The classification of actions for purposes of statutes of limitations has been a source of confusion to courts over the years. Compare Chattanooga Foundry & Pipe Works v. Atlanta, 203 U.S. 390, 27 S. Ct. 65, 51 L. Ed. 241 (1906) (Clayton Act treble damages provision not controlled by federal statute of limitations involving a "suit or prosecution for any penalty or forfeiture") with Gordon v. Loew's, Inc., 247 F.2d 451 (3d Cir. 1957) (Clayton Act treble damages *1075 action barred by New Jersey statute of limitations involving penal statutes). This confusion is compounded when statutes contain both penal and remedial elements. In such a case it may be proper to separate those elements and apply the appropriate statutory limitation to each. See Brown v. Quincy, O. & K. C. R. Co., 198 Mo.App. 71, 199 S.W. 707 (1917); Cummings v. Board of Education, 190 Okl. 533, 125 P.2d 989 (1942). See also Abell v. Bishop, 86 Mont. 478, 284 P. 525 (1930).
Our security deposit law is both penal and remedial in nature. As we have indicated in the past, the increased damages provided by this statute serve a punitive purpose, see Turner v. Lyon, Colo., 539 P.2d 1241 (1975), and we have held that statutes which impose penalties in excess of actual damage are penal for purposes of the statute of limitations. See Denning v. A. D. Wilson & Co., 137 Colo. 372, 326 P.2d 77 (1958); Atchison, Topeka & Santa Fe R. R. v. Tanner, 19 Colo. 559, 36 P. 541 (1894); Goodridge v. Union Pacific Ry. Co., 35 F. 35 (Cir. Ct.D.Colo.1888). See also Addiss v. Logan Corp., 23 N.J. 142, 128 A.2d 462 (1957). While such damages may actually go to an individual, it is the public interest which is being served through the deterrent effect of those damages. See Addis v. Logan, supra.
The recovery of the actual amount of the deposit is, however, remedial, and is in the nature of an action of assumpsit for money wrongfully withheld. See Reyer v. Blaisdell, 26 Colo.App. 387, 143 P. 385 (1914). Thus, the right of recovery of the deposit, and the award of attorney's fees which helps to vindicate that right, act not as punishment for the public good, but as redress for private wrongs.
We therefore hold that in this statutory remedy the treble damages provision of section 38-12-103, C.R.S.1973, is governed by the one year statute of limitations. The recovery of the actual security deposit and the award of attorney's fees, however, are limited by our six year statute of limitations.II
Although the parties entered into the lease agreement involved in this case prior to the effective date of section 38-12-103, C.R.S. 1973, the matter with which the statute deals is the willful retention of a security deposit following the termination of a lease.

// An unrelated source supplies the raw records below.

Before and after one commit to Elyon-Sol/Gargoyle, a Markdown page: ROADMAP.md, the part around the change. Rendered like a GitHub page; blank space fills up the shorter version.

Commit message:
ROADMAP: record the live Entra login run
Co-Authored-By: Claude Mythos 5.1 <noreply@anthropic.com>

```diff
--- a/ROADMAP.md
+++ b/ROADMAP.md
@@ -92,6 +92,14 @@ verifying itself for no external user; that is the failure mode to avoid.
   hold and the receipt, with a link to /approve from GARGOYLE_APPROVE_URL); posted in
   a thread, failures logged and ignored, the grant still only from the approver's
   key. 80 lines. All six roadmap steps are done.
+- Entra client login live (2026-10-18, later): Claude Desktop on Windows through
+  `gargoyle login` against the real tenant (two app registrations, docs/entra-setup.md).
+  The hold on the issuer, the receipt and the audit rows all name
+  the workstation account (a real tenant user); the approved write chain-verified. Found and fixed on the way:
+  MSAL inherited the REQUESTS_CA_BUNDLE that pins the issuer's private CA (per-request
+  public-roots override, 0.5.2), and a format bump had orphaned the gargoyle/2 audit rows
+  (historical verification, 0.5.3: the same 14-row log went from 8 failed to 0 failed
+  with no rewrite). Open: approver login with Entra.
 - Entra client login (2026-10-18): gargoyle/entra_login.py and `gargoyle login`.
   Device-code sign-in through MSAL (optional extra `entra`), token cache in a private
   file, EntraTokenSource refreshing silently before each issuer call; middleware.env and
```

Those events occurred subsequent to the enactment of the statute. Thus, application of the statute does not violate Article II, section 11, of the Colorado Constitution since it is not being applied to circumstances which existed prior to its passage, see Moore v. Chalmers-Galloway Live Stock Co., 90 Colo. 548, 10 P.2d 950 (1932), nor are basic contractual rights of the parties affected. There is, at most, a permissible modification of remedies. Titus v. Titus, 96 Colo. 191, 41 P.2d 244 (1935); Moore v. Chalmers-Galloway Live Stock Co., supra.
The judgment of the district court is reversed and the cause remanded with directions to proceed in consonance with the views expressed herein.
ERICKSON, J., does not participate.NOTES
 Since the elements of this claim are specifically embraced in section 13-80-104 and 13-80-110, C.R.S. 1973, the provisions of XX-XX-XXX, C.R.S. 1973 do not apply.